▶ _WHAT YOU HAVE TO DO_: Records follow. Select each line holding "variables".

Content revision data:
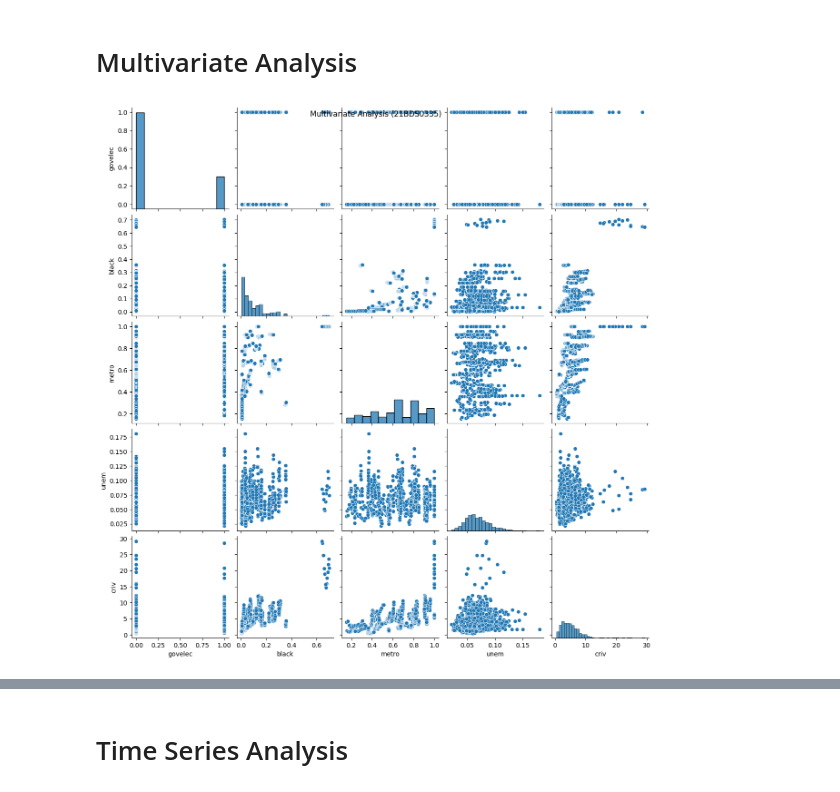
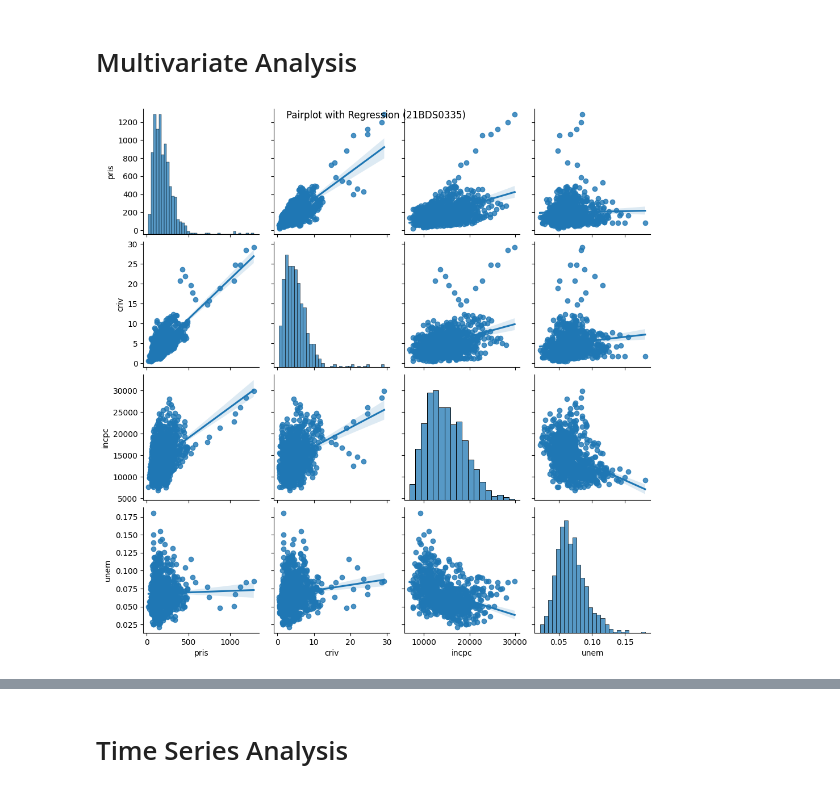
Before and after one commit to Ashish-Aaran/EDA, a Jupyter notebook: 21BDS0335.ipynb, the cells around one changed output, grey strips where cells are left out. Drawn from its saved outputs; the diff is of its cells as text; code cells hidden in the pictures.

```diff
--- a/21BDS0335.ipynb
+++ b/21BDS0335.ipynb
@@ -461,8 +486,8 @@ plt.show()
 # %% [markdown]
 # Multivariate Analysis
 # %%
-sns.pairplot(ashish_david_df[ashish_david_cols])
-plt.suptitle("Multivariate Analysis (21BDS0335)")
+sns.pairplot(ashish_david_df,vars = ['pris', 'criv','incpc','unem'], kind="reg")
+plt.suptitle("Pairplot with Regression (21BDS0335)")
 plt.show()
 # %% [output]
-[figure, old version]
+[figure, new version]
```
Also changed, not shown: parts of 14 cells of this notebook.
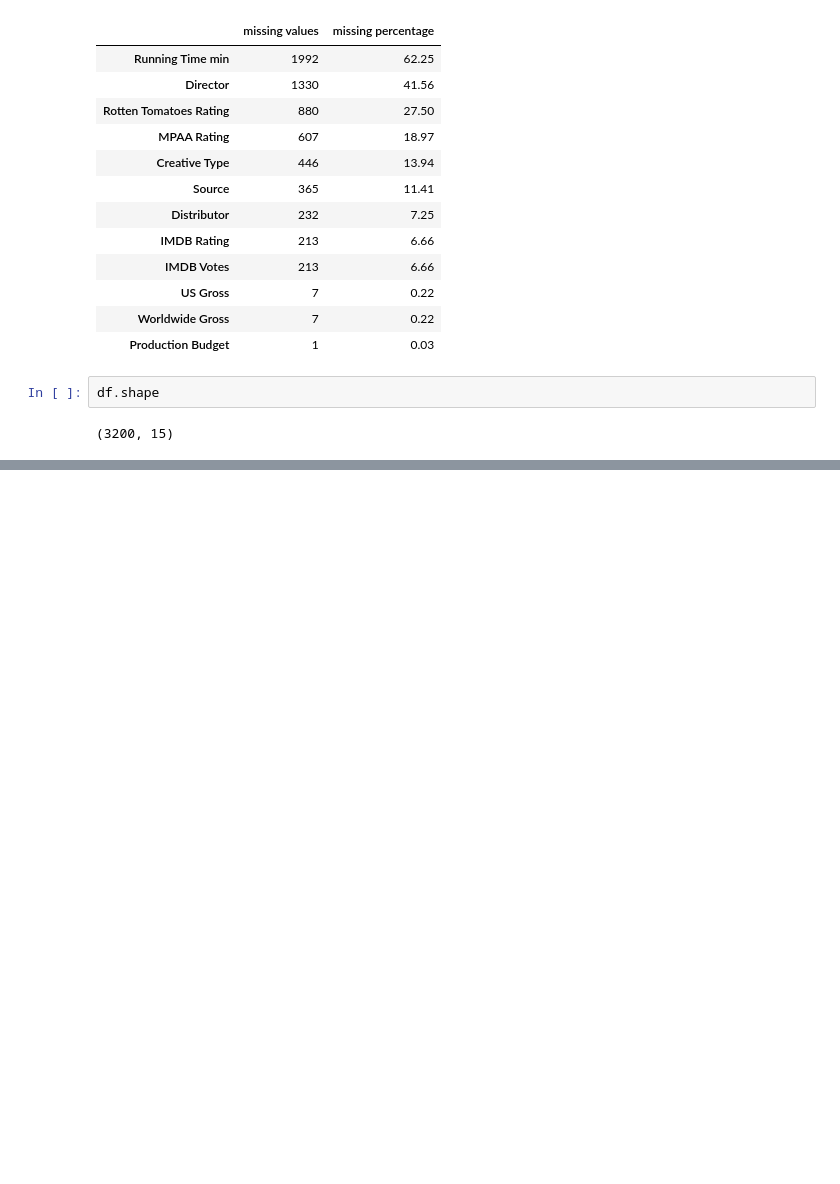
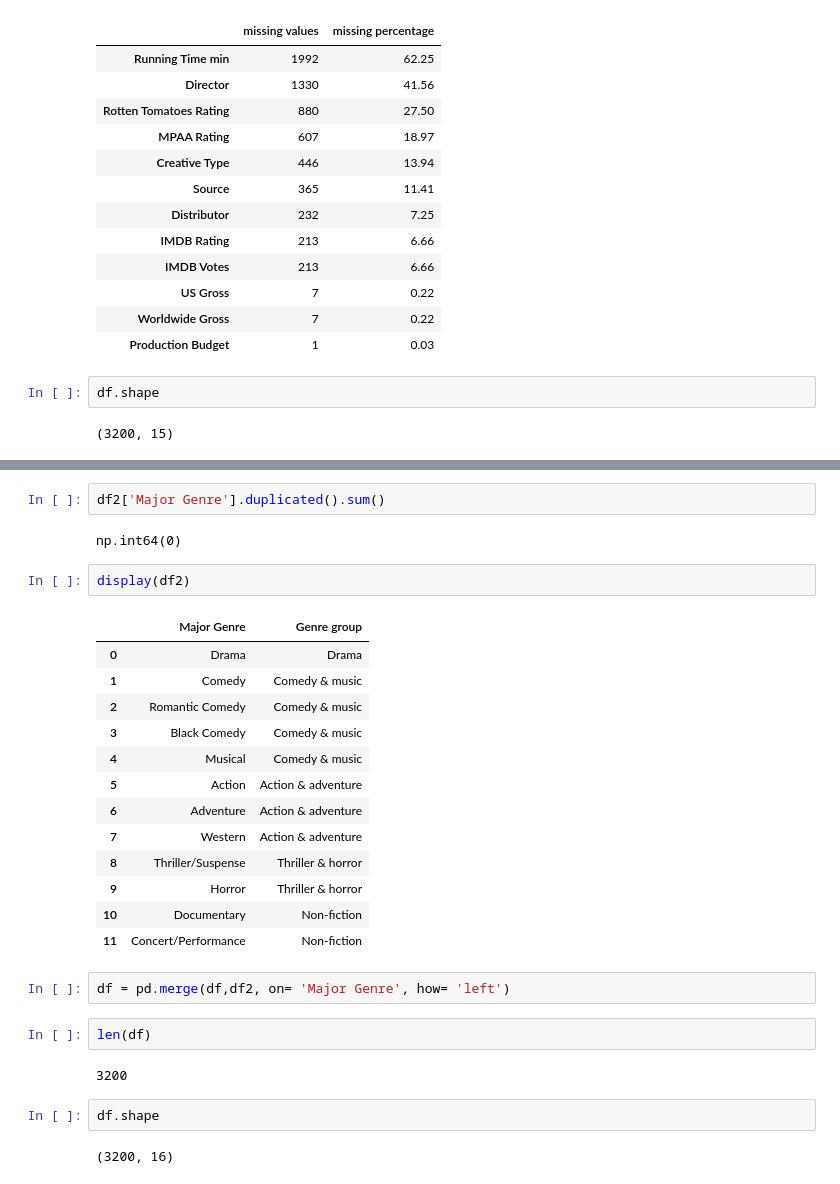
Before and after one commit to Danie1Alexandre/Lexicon---Python---AI, a Jupyter notebook: Data analysis and Visualisation/Project/project investigate a movies data set.ipynb, the cells around one changed output, grey strips where cells are left out. Saved outputs shown, nothing was run; the diff lists cells and outputs as text; blank space fills up the shorter version.

```diff
--- a/Data analysis and Visualisation/Project/project investigate a movies data set.ipynb
+++ b/Data analysis and Visualisation/Project/project investigate a movies data set.ipynb
@@ -281,0 +298,30 @@ df.shape
+# %%
+df2['Major Genre'].duplicated().sum()
+# %% [output]
+np.int64(0)
+# %%
+display(df2)
+# %% [output]
+|  | Major Genre | Genre group |
+| 0 | Drama | Drama |
+| 1 | Comedy | Comedy & music |
+| 2 | Romantic Comedy | Comedy & music |
+| 3 | Black Comedy | Comedy & music |
+| 4 | Musical | Comedy & music |
+| 5 | Action | Action & adventure |
+| 6 | Adventure | Action & adventure |
+| 7 | Western | Action & adventure |
+| 8 | Thriller/Suspense | Thriller & horror |
+| 9 | Horror | Thriller & horror |
+| 10 | Documentary | Non-fiction |
+| 11 | Concert/Performance | Non-fiction |
+# %%
+df = pd.merge(df,df2, on= 'Major Genre', how= 'left')
+# %%
+len(df)
+# %% [output]
+3200
+# %%
+df.shape
+# %% [output]
+(3200, 16)
```
Also changed, not shown: parts of 12 cells of this notebook.
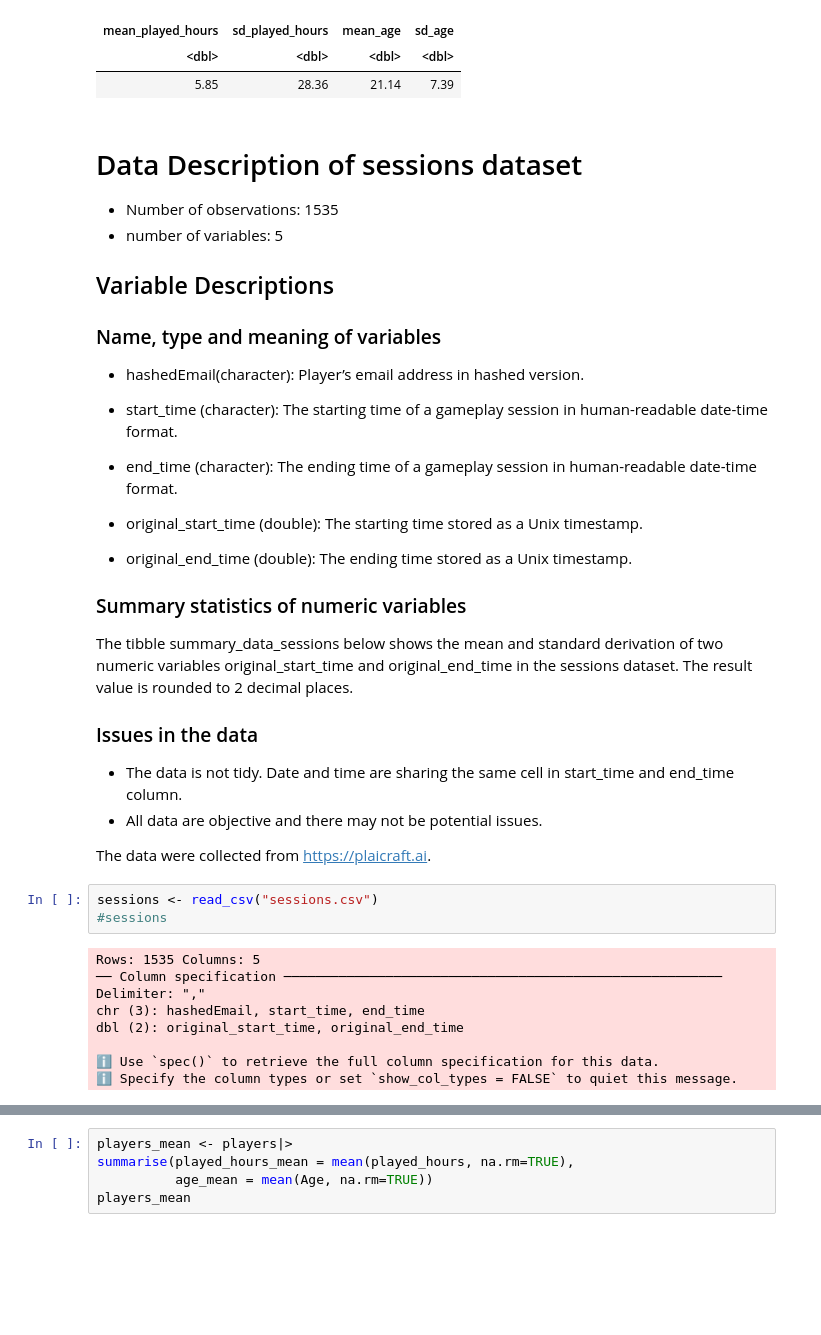
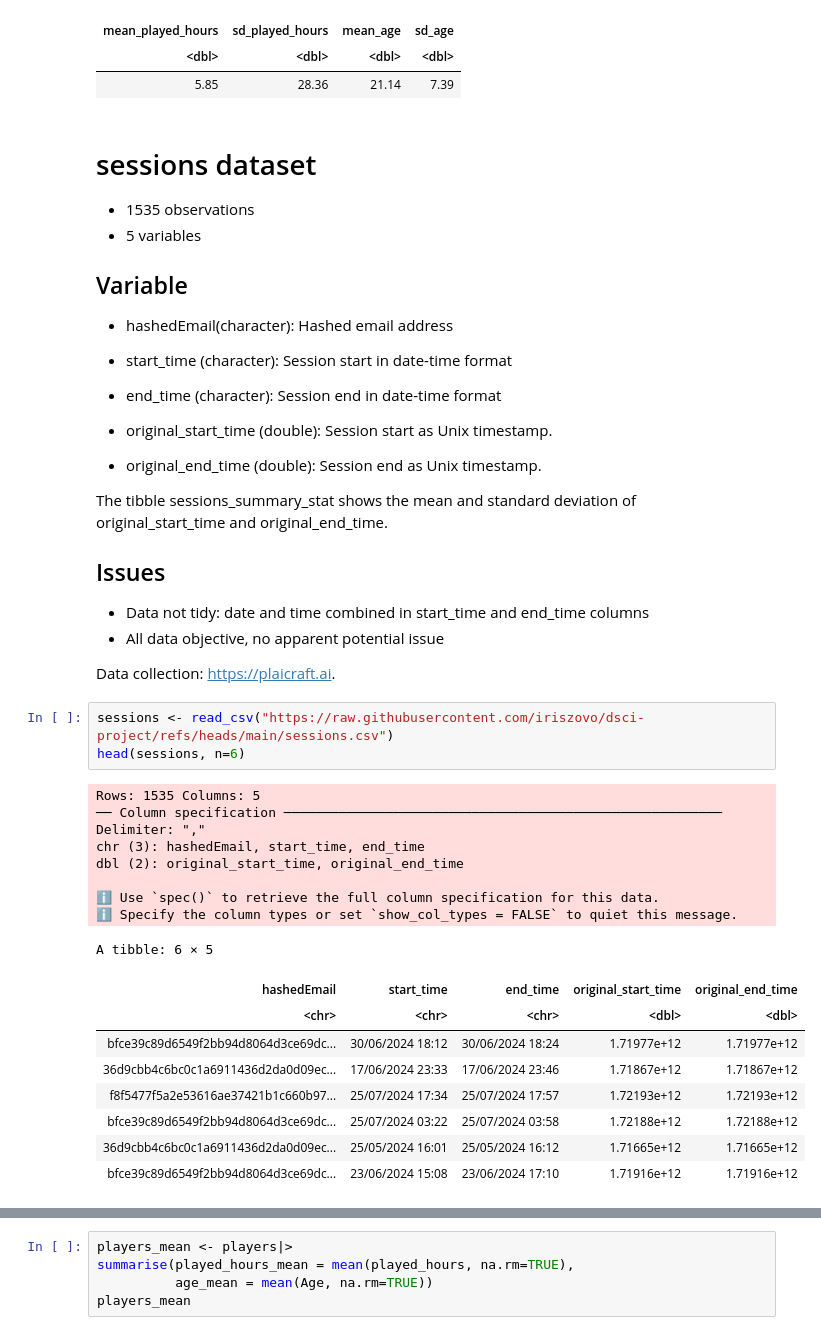
Before and after one commit to iriszovo/dsci-project, a Jupyter notebook: Individual project.ipynb, the cells around one changed output, grey strips where cells are left out. Saved outputs shown, nothing was run; the diff lists cells and outputs as text; blank space fills up the shorter version.

Commit message:
Edit all answers to tidy version
Edit on all questions, delete useless draft and write final answers.

```diff
--- a/Individual project.ipynb
+++ b/Individual project.ipynb
@@ -126,46 +77,53 @@ A tibble: 1 × 4
 | <dbl> | <dbl> | <dbl> | <dbl> |
 | 5.85 | 28.36 | 21.14 | 7.39 |
 # %% [markdown]
-# Data Description of sessions dataset
+# sessions dataset
 
-- Number of observations: 1535
-- number of variables: 5
+- 1535 observations
+- 5 variables
 
-## Variable Descriptions
-### Name, type and meaning of variables
+## Variable
 - hashedEmail(character):
-Player’s email address in hashed version.
+Hashed email address
 
 - start_time (character):
-The starting time of a gameplay session in human-readable date-time format.
+Session start in date-time format
 
 - end_time (character):
-The ending time of a gameplay session in human-readable date-time format.
+Session end in date-time format
 
 - original_start_time (double):
-The starting time stored as a Unix timestamp.
+Session start as Unix timestamp.
 
 - original_end_time (double):
-The ending time stored as a Unix timestamp.
+Session end as Unix timestamp.
 
-### Summary statistics of numeric variables
-The tibble summary_data_sessions below shows the mean and standard derivation of two numeric variables original_start_time and original_end_time in the sessions dataset. The result value is rounded to 2 decimal places.
+The tibble sessions_summary_stat shows the mean and standard deviation of original_start_time and original_end_time.
 
-### Issues in the data
-- The data is not tidy. Date and time are sharing the same cell in start_time and end_time column.
-- All data are objective and there may not be potential issues.
+## Issues
+- Data not tidy: date and time combined in start_time and end_time columns
+- All data objective, no apparent potential issue
 
-The data were collected from https://plaicraft.ai.
+Data collection: https://plaicraft.ai.
 # %%
-sessions <- read_csv("sessions.csv")
-#sessions
+sessions <- read_csv("https://raw.githubusercontent.com/iriszovo/dsci-project/refs/heads/main/sessions.csv")
+head(sessions, n=6)
 # %% [output]
 Rows: 1535 Columns: 5
 ── Column specification ────────────────────────────────────────────────────────
 Delimiter: ","
 chr (3): hashedEmail, start_time, end_time
 dbl (2): original_start_time, original_end_time
 
 ℹ Use `spec()` to retrieve the full column specification for this data.
 ℹ Specify the column types or set `show_col_types = FALSE` to quiet this message.
+A tibble: 6 × 5
+| hashedEmail | start_time | end_time | original_start_time | original_end_time |
+| <chr> | <chr> | <chr> | <dbl> | <dbl> |
+| bfce39c89d6549f2bb94d8064d3ce69dc... | 30/06/2024 18:12 | 30/06/2024 18:24 | 1.71977e+12 | 1.71977e+12 |
+| 36d9cbb4c6bc0c1a6911436d2da0d09ec... | 17/06/2024 23:33 | 17/06/2024 23:46 | 1.71867e+12 | 1.71867e+12 |
+| f8f5477f5a2e53616ae37421b1c660b97... | 25/07/2024 17:34 | 25/07/2024 17:57 | 1.72193e+12 | 1.72193e+12 |
+| bfce39c89d6549f2bb94d8064d3ce69dc... | 25/07/2024 03:22 | 25/07/2024 03:58 | 1.72188e+12 | 1.72188e+12 |
+| 36d9cbb4c6bc0c1a6911436d2da0d09ec... | 25/05/2024 16:01 | 25/05/2024 16:12 | 1.71665e+12 | 1.71665e+12 |
+| bfce39c89d6549f2bb94d8064d3ce69dc... | 23/06/2024 15:08 | 23/06/2024 17:10 | 1.71916e+12 | 1.71916e+12 |
 # %%
```
Also changed, not shown: parts of 23 cells of this notebook.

▶ _SOLUTION TO THIS PROBLEM_:
-- number of variables: 5
+- 5 variables
-### Name, type and meaning of variables
-### Summary statistics of numeric variables
-The tibble summary_data_sessions below shows the mean and standard derivation of two numeric variables original_start_time and original_end_time in the sessions dataset. The result value is rounded to 2 decimal places.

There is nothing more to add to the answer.